SOURCE MATERIAL section start

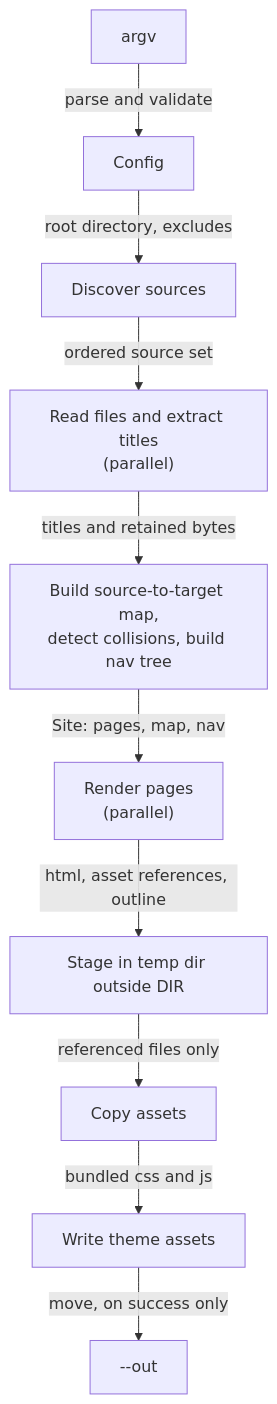
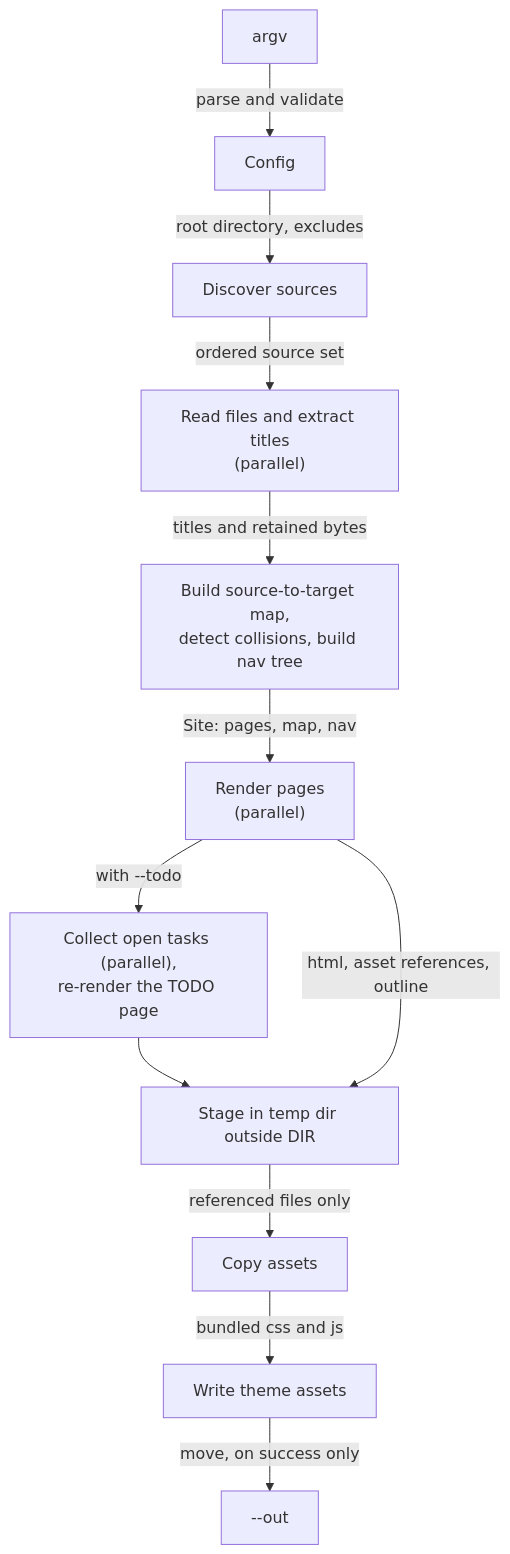
Before and after one commit to AltaraInc/ohimark: the first of 2 diagrams in docs/architecture.md, drawn with Mermaid. The commit also changed other lines of this file and 12 other files, not shown here.

Commit message:
feat: add --todo flag to collect open tasks into the TODO page

````diff
--- a/docs/architecture.md
+++ b/docs/architecture.md
@@ -13,12 +13,14 @@
 ```mermaid
 flowchart TD
   ARGS["argv"] -->|"parse and validate"| CFG["Config"]
   CFG -->|"root directory, excludes"| WALK["Discover sources"]
   WALK -->|"ordered source set"| READ["Read files and extract titles<br/>(parallel)"]
   READ -->|"titles and retained bytes"| MAP["Build source-to-target map,<br/>detect collisions, build nav tree"]
   MAP -->|"Site: pages, map, nav"| REND["Render pages<br/>(parallel)"]
+  REND -->|"with --todo"| TODO["Collect open tasks (parallel),<br/>re-render the TODO page"]
+  TODO --> STAGE
   REND -->|"html, asset references, outline"| STAGE["Stage in temp dir outside DIR"]
   STAGE -->|"referenced files only"| COPY["Copy assets"]
   COPY -->|"bundled css and js"| TH["Write theme assets"]
   TH -->|"move, on success only"| OUT["--out"]
 ```
````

SOURCE MATERIAL section end

WHAT YOU HAVE TO DO:
Which lines above carry the string "docs"? Copy those lines.

PROBLEM SOLUTION:
Before and after one commit to AltaraInc/ohimark: the first of 2 diagrams in docs/architecture.md, drawn with Mermaid. The commit also changed other lines of this file and 12 other files, not shown here.
--- a/docs/architecture.md
+++ b/docs/architecture.md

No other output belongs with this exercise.